What you are, Dorian Gray, is a wonderfully written tale that highlights the dangers of art for art’s sake. It is a tale that cautions against morality rather than promoting it. Any hints of Dorian’s immoral behaviour are hardly blatant and the suggestion of homosexual desire is pretty tame. You were not something for me to fear. You are story of a young man who goes to great lengths to preserve the only thing he cares about: his beauty. A man who wants to continue being the belle of the ball whilst being able to give in to his every desire. No matter how dark or sinful they were.

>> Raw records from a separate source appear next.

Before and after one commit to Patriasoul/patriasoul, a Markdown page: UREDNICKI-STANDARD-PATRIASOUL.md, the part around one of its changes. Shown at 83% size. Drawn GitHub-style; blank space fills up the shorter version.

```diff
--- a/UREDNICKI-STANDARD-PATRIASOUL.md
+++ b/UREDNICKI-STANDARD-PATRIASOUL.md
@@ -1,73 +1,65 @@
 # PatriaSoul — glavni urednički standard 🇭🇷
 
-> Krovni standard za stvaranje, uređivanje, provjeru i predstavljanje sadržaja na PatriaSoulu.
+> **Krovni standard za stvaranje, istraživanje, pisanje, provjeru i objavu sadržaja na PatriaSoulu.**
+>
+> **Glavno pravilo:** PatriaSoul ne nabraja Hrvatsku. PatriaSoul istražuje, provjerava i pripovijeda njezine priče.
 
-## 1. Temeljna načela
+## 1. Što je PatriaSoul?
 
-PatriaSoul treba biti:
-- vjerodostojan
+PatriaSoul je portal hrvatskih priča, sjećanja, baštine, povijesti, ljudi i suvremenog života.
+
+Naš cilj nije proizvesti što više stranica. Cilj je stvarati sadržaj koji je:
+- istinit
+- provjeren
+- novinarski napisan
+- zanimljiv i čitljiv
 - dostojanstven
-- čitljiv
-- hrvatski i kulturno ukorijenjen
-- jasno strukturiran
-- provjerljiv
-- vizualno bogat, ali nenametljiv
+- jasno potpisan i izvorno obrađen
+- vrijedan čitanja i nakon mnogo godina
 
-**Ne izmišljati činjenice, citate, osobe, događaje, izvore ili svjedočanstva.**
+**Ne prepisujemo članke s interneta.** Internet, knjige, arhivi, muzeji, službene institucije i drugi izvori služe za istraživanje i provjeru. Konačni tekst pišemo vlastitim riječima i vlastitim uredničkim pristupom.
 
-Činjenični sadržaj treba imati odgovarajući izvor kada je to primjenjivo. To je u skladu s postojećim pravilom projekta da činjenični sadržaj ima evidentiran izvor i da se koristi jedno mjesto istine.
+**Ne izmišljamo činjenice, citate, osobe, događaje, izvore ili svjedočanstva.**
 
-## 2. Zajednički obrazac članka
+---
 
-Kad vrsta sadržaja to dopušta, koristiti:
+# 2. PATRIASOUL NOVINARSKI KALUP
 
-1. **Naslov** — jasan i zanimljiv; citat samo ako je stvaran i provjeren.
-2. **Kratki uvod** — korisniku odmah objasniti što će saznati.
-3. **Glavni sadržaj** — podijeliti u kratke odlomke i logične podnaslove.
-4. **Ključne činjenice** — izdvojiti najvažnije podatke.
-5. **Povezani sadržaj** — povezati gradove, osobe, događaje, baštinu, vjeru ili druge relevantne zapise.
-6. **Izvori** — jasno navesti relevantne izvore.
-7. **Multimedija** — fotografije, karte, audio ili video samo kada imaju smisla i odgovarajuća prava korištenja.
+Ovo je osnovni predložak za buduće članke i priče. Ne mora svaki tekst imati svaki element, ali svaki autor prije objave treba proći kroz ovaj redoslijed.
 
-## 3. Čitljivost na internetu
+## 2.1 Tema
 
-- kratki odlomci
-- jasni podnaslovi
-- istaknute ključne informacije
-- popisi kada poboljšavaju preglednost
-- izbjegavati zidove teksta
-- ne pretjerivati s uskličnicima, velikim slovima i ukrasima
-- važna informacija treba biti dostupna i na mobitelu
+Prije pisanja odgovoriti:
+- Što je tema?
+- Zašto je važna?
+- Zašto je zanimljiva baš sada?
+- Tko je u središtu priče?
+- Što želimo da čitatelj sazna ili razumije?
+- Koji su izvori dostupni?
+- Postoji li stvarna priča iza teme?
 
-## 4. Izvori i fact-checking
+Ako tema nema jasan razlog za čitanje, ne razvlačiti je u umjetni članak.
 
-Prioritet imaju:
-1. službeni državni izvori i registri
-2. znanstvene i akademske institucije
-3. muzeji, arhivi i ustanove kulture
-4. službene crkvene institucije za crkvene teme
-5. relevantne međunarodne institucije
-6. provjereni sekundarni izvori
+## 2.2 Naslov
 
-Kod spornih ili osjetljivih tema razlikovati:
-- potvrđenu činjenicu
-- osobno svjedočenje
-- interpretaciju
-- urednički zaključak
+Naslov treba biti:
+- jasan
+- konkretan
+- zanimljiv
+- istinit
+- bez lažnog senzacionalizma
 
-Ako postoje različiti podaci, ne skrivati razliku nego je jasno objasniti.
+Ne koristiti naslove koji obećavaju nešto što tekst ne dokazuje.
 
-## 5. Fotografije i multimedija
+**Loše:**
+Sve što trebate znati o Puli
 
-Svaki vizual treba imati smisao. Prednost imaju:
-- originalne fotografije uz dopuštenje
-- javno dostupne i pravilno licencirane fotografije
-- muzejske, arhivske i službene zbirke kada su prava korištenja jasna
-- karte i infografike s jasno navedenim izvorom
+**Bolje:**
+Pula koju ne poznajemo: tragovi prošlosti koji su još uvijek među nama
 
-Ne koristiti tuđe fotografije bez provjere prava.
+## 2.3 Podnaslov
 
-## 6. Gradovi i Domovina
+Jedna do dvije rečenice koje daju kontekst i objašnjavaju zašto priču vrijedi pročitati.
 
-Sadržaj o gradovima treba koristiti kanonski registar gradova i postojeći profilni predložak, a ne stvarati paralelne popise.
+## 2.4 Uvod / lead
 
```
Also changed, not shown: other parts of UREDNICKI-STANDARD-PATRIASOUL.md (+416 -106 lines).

I still loved you but in a different way. You are classic Oscar Wilde. Full of quotable lines and wonderful witticisms. When I first read you I highlighted and memorised so many quotes. You know, cause I was a super deep and intelligent teenager. I got you. I got you more than anyone had when you first published and I, probably, got you more than anyone ever had. You were the first book I ever proclaimed to be my favourite. It was a bit of cliché and you were no doubt part of my attempt to create an image for myself as a creative and intelligent teen. But all teenagers are stupid.
Our first time may have been a bit rocky but we’ve found our rhythm. We’ve come to understand each other’s wants and desires. We’ve come to understand how we fit together. Maybe that initial spark has gone and you’re more comfortable and familiar these days but I still love you. Even now that I no longer have the desire to seem deep, well-read, and pretentious. How could I not? There is so much within your pages to feast upon. I always feel full and satisfied after reading. Even your truly horrendous film adaptation couldn’t scare me off. You meant so much to me that I named the fish I bought at university Dorian. Yes, I claimed it was partly to do with Finding Nemo too but, let’s be honest, I was a pretentious English literature student. Nobody saw through my bullshit.
You my teen love. My first real grown-up book love. You were an older guy, more experienced. But you treated me well. Better than I had thought you would have done considering your reputation. Unfortunately, I gained some insight and experience myself. I know more about the world and I’ve met books that satisfy me in ways you never could. It doesn’t mean I won’t always look back on you fondly. You were the perfect choice for my first favourite book. You were everything I needed.
The world is changed because you are made of ivory and gold